• [Exercise directions]: Return each of the entries below word for word.

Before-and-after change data
_____

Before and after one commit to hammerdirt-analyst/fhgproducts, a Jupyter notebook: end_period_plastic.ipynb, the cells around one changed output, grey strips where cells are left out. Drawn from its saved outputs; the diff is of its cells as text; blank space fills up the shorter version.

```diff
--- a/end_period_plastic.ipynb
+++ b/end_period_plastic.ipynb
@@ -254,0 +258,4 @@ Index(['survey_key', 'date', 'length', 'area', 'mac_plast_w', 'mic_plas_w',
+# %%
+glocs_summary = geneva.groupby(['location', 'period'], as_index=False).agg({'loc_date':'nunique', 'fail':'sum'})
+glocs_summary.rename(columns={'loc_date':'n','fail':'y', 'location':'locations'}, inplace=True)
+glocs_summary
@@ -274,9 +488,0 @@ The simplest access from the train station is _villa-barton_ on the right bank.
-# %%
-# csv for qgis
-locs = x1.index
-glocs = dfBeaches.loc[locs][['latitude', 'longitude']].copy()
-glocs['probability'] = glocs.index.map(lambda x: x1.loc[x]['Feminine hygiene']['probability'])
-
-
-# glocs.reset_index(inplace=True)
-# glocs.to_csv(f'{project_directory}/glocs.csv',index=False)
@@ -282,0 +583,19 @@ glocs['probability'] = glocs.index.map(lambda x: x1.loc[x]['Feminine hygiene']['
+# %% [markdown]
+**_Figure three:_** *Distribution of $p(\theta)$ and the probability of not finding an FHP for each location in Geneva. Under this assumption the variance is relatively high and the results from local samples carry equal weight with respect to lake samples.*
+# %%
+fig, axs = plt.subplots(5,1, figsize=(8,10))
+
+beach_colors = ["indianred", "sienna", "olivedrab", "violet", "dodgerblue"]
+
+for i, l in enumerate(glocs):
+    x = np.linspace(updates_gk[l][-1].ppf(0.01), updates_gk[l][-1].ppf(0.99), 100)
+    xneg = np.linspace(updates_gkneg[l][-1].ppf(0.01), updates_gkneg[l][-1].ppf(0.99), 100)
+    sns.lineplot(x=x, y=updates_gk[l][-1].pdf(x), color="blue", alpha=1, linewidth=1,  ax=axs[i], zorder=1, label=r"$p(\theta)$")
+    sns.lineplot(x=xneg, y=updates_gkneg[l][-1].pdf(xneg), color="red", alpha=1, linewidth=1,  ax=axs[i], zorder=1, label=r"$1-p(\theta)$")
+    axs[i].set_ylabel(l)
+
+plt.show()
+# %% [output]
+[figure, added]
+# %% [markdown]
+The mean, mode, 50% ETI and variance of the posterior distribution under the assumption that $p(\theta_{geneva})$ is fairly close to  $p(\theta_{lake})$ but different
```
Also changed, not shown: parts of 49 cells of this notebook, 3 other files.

_____

• [Task answer]:
Before and after one commit to hammerdirt-analyst/fhgproducts, a Jupyter notebook: end_period_plastic.ipynb, the cells around one changed output, grey strips where cells are left out. Drawn from its saved outputs; the diff is of its cells as text; blank space fills up the shorter version.

```diff
--- a/end_period_plastic.ipynb
+++ b/end_period_plastic.ipynb
@@ -254,0 +258,4 @@ Index(['survey_key', 'date', 'length', 'area', 'mac_plast_w', 'mic_plas_w',
+# %%
+glocs_summary = geneva.groupby(['location', 'period'], as_index=False).agg({'loc_date':'nunique', 'fail':'sum'})
+glocs_summary.rename(columns={'loc_date':'n','fail':'y', 'location':'locations'}, inplace=True)
+glocs_summary
@@ -274,9 +488,0 @@ The simplest access from the train station is _villa-barton_ on the right bank.
-# %%
-# csv for qgis
-locs = x1.index
-glocs = dfBeaches.loc[locs][['latitude', 'longitude']].copy()
-glocs['probability'] = glocs.index.map(lambda x: x1.loc[x]['Feminine hygiene']['probability'])
-
-
-# glocs.reset_index(inplace=True)
-# glocs.to_csv(f'{project_directory}/glocs.csv',index=False)
@@ -282,0 +583,19 @@ glocs['probability'] = glocs.index.map(lambda x: x1.loc[x]['Feminine hygiene']['
+# %% [markdown]
+**_Figure three:_** *Distribution of $p(\theta)$ and the probability of not finding an FHP for each location in Geneva. Under this assumption the variance is relatively high and the results from local samples carry equal weight with respect to lake samples.*
+# %%
+fig, axs = plt.subplots(5,1, figsize=(8,10))
+
+beach_colors = ["indianred", "sienna", "olivedrab", "violet", "dodgerblue"]
+
+for i, l in enumerate(glocs):
+    x = np.linspace(updates_gk[l][-1].ppf(0.01), updates_gk[l][-1].ppf(0.99), 100)
+    xneg = np.linspace(updates_gkneg[l][-1].ppf(0.01), updates_gkneg[l][-1].ppf(0.99), 100)
+    sns.lineplot(x=x, y=updates_gk[l][-1].pdf(x), color="blue", alpha=1, linewidth=1,  ax=axs[i], zorder=1, label=r"$p(\theta)$")
+    sns.lineplot(x=xneg, y=updates_gkneg[l][-1].pdf(xneg), color="red", alpha=1, linewidth=1,  ax=axs[i], zorder=1, label=r"$1-p(\theta)$")
+    axs[i].set_ylabel(l)
+
+plt.show()
+# %% [output]
+[figure, added]
+# %% [markdown]
+The mean, mode, 50% ETI and variance of the posterior distribution under the assumption that $p(\theta_{geneva})$ is fairly close to  $p(\theta_{lake})$ but different
```
Also changed, not shown: parts of 49 cells of this notebook, 3 other files.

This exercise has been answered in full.